==== Provided material
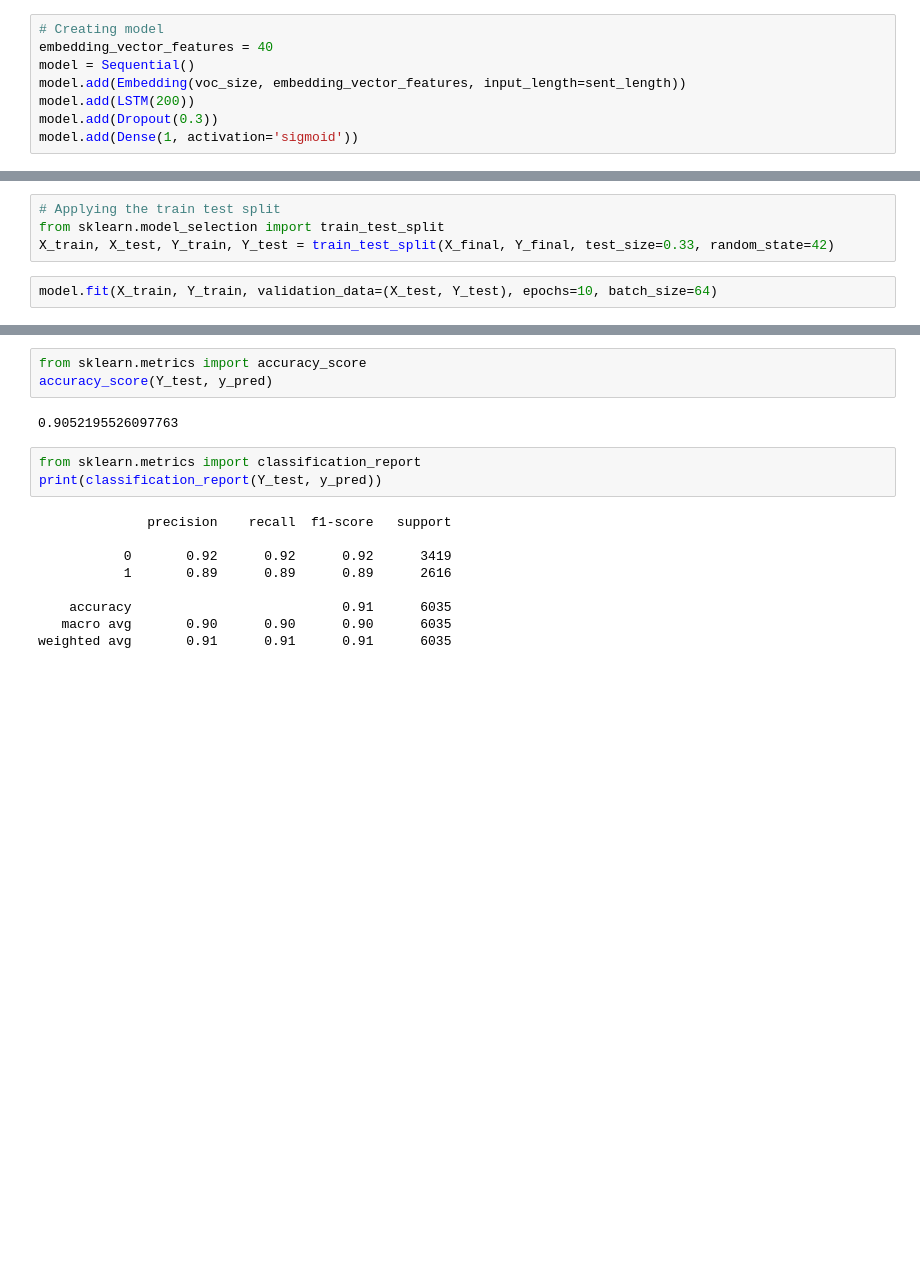
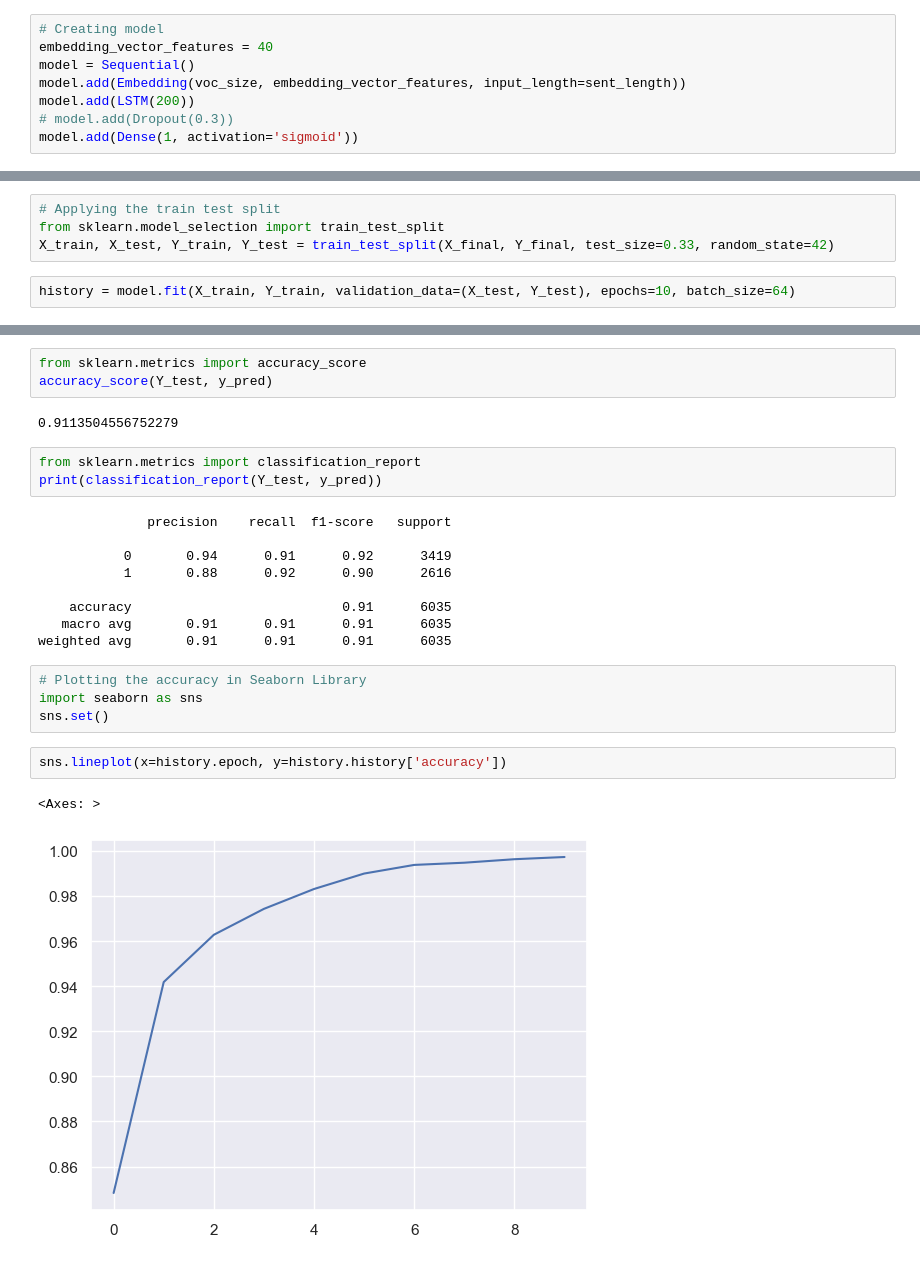
Before and after one commit to kaushik2103/Deep-Learning, a Jupyter notebook: Fake_News_Classifier_LSTM/LSTM.ipynb, the cells around one changed output, grey strips where cells are left out. Drawn from its saved outputs; the diff is of its cells as text; blank space fills up the shorter version.

```diff
--- a/Fake_News_Classifier_LSTM/LSTM.ipynb
+++ b/Fake_News_Classifier_LSTM/LSTM.ipynb
@@ -211,7 +212,7 @@ embedding_vector_features = 40
 model = Sequential()
 model.add(Embedding(voc_size, embedding_vector_features, input_length=sent_length))
 model.add(LSTM(200))
-model.add(Dropout(0.3))
+# model.add(Dropout(0.3))
 model.add(Dense(1, activation='sigmoid'))
 # %%
 # Compiling the Model
@@ -256,6 +255,6 @@ X_final.shape, Y_final.shape
 from sklearn.model_selection import train_test_split
 X_train, X_test, Y_train, Y_test = train_test_split(X_final, Y_final, test_size=0.33, random_state=42)
 # %%
-model.fit(X_train, Y_train, validation_data=(X_test, Y_test), epochs=10, batch_size=64)
+history = model.fit(X_train, Y_train, validation_data=(X_test, Y_test), epochs=10, batch_size=64)
 # %% [output]
 Epoch 1/10
@@ -313,16 +311,25 @@ array([[3132,  287],
 from sklearn.metrics import accuracy_score
 accuracy_score(Y_test, y_pred)
 # %% [output]
-0.9052195526097763
+0.9113504556752279
 # %%
 from sklearn.metrics import classification_report
 print(classification_report(Y_test, y_pred))
 # %% [output]
               precision    recall  f1-score   support
 
-           0       0.92      0.92      0.92      3419
-           1       0.89      0.89      0.89      2616
+           0       0.94      0.91      0.92      3419
+           1       0.88      0.92      0.90      2616
 
     accuracy                           0.91      6035
-   macro avg       0.90      0.90      0.90      6035
+   macro avg       0.91      0.91      0.91      6035
 weighted avg       0.91      0.91      0.91      6035
+# %%
+# Plotting the accuracy in Seaborn Library
+import seaborn as sns
+sns.set()
+# %%
+sns.lineplot(x=history.epoch, y=history.history['accuracy'])
+# %% [output]
+<Axes: >
+[figure, added]
```
Also changed, not shown: parts of 11 cells of this notebook.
========
- **Instructions for the task**
Leave out the pictures, then give all the records again exactly.

- **Solution to the problem**
Before and after one commit to kaushik2103/Deep-Learning, a Jupyter notebook: Fake_News_Classifier_LSTM/LSTM.ipynb, the cells around one changed output, grey strips where cells are left out. Drawn from its saved outputs; the diff is of its cells as text; blank space fills up the shorter version.

```diff
--- a/Fake_News_Classifier_LSTM/LSTM.ipynb
+++ b/Fake_News_Classifier_LSTM/LSTM.ipynb
@@ -211,7 +212,7 @@ embedding_vector_features = 40
 model = Sequential()
 model.add(Embedding(voc_size, embedding_vector_features, input_length=sent_length))
 model.add(LSTM(200))
-model.add(Dropout(0.3))
+# model.add(Dropout(0.3))
 model.add(Dense(1, activation='sigmoid'))
 # %%
 # Compiling the Model
@@ -256,6 +255,6 @@ X_final.shape, Y_final.shape
 from sklearn.model_selection import train_test_split
 X_train, X_test, Y_train, Y_test = train_test_split(X_final, Y_final, test_size=0.33, random_state=42)
 # %%
-model.fit(X_train, Y_train, validation_data=(X_test, Y_test), epochs=10, batch_size=64)
+history = model.fit(X_train, Y_train, validation_data=(X_test, Y_test), epochs=10, batch_size=64)
 # %% [output]
 Epoch 1/10
@@ -313,16 +311,25 @@ array([[3132,  287],
 from sklearn.metrics import accuracy_score
 accuracy_score(Y_test, y_pred)
 # %% [output]
-0.9052195526097763
+0.9113504556752279
 # %%
 from sklearn.metrics import classification_report
 print(classification_report(Y_test, y_pred))
 # %% [output]
               precision    recall  f1-score   support
 
-           0       0.92      0.92      0.92      3419
-           1       0.89      0.89      0.89      2616
+           0       0.94      0.91      0.92      3419
+           1       0.88      0.92      0.90      2616
 
     accuracy                           0.91      6035
-   macro avg       0.90      0.90      0.90      6035
+   macro avg       0.91      0.91      0.91      6035
 weighted avg       0.91      0.91      0.91      6035
+# %%
+# Plotting the accuracy in Seaborn Library
+import seaborn as sns
+sns.set()
+# %%
+sns.lineplot(x=history.epoch, y=history.history['accuracy'])
+# %% [output]
+<Axes: >
+[figure, added]
```
Also changed, not shown: parts of 11 cells of this notebook.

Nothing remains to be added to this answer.